In her TED talk titled Why Some Students Fail and Other Students Succeed, teacher turned psychologist Angela Lee Duckworth reveals the one factor that determines whether a student will succeed or fail. She suggests that, in general, IQ has been the easiest factor to measure to predict success. And while other factors such as social intelligence, good looks, socio-economic status, physical health and talent are also considered in predicting success, her conclusion from the research suggests that the one factor that stands out more than any other factor is what we call “grit.” But what is grit?

Duckworth and her colleagues define grit as “perseverance and passion for long-term goals.” As she says, grit is a marathon not a sprint. Words like perseverance, effort, and resilience are often associated with grit.
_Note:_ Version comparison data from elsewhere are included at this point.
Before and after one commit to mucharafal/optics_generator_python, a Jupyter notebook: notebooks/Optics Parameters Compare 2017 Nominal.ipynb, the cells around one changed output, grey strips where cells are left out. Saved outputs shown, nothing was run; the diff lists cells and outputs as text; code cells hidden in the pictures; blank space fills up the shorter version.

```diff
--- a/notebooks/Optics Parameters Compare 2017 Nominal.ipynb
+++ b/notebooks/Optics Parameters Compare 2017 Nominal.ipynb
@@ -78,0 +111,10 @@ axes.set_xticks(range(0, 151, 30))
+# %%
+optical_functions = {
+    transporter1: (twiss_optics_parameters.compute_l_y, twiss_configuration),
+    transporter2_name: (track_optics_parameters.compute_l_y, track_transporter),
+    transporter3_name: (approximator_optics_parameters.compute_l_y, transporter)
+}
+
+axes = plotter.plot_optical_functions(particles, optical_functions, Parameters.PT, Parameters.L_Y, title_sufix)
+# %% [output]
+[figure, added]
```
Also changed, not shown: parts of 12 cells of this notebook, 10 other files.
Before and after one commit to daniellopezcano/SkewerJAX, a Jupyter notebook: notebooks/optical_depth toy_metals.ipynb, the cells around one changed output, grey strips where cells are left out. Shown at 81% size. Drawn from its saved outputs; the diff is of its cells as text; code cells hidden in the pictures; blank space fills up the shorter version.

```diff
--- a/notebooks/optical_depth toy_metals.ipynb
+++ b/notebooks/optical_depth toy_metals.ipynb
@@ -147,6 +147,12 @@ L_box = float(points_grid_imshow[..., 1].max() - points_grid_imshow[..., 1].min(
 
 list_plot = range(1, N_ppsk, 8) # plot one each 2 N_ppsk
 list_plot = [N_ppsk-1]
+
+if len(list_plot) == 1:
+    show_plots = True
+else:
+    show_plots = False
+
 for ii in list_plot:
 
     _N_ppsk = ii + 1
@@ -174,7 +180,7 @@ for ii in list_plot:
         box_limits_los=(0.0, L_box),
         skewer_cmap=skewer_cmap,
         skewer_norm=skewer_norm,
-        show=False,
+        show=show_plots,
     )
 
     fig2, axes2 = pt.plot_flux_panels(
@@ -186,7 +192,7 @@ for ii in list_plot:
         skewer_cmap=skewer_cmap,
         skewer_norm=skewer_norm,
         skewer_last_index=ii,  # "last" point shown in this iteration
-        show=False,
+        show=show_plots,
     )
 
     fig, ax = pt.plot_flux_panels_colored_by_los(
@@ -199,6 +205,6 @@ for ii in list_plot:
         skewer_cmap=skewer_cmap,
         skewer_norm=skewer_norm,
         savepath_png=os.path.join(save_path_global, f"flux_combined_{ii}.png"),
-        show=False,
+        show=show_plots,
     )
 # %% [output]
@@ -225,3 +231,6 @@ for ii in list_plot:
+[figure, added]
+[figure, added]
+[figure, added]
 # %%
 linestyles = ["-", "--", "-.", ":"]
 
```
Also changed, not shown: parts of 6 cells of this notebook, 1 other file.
It describes an individual who will doggedly overcome obstacles and challenges while working toward the achievement of a goal. And grit predicts success independent of other factors such as IQ, talent, gender and socio-economic factors.

In her talk, Duckworth puts grit up against “social intelligence.” Now there are massive amounts of research that would strongly suggest the importance of a quality called “emotional intelligence” in success, but she seems to suggest that grit is a more robust predictor of success.

I (kind of) disagree. And here is why:

I would suggest that “grit” is actually a sub-factor of emotional intelligence, not an independent factor. Please note that in her talk, Duckworth contrasts grit to “social intelligence.” But social intelligence is only one aspect of emotional intelligence. Psychologist Daniel Goleman distills emotional intelligence into four categories: Other-awareness, Other-management, Self-awareness, and Self-management. Arguably, social intelligence includes Goleman’s first two factors—Other-awareness and Other-management. I would argue that grit is embodied in the latter two of Goleman’s factors: Self-awareness and Self-management. So, in essence, grit is a crucial part of emotional intelligence, not something separate.

In my model, I break EI down into thirds (or sixths): Power, Knowing (or Mindfulness) and Heart (and any of the three possible blends of these). In my model, grit finds itself in the space that can be described as a dynamic balance of Power together with Knowing. In the case of someone with grit, we would have an individual with a clear and realistic vision (Knowing) with the guts and determination (aka grit) to persevere and push them to achieve and accomplish their vision (Power) and back again to Knowing—course correcting along the way as necessary.

Duckworth suggests that anyone can learn to be “gritty.” To the degree that this is true, we all can learn to be more emotionally intelligent. And to that degree, we will more likely be successful in what we want to accomplish whether we are juniors in high school or the SVP of a Fortune 500 corporation.

It seems that people can become successful apparently without as much in the social-awareness space, However, I would question whether anyone can remain successful over the long term if they are unable to get along with people and utilize skills like empathy, listening, collaboration and compromise. I would argue that grit will get you to the top, but finding the dynamic balance of Power, Knowing—along with the third dimension (Heart) will keep you there.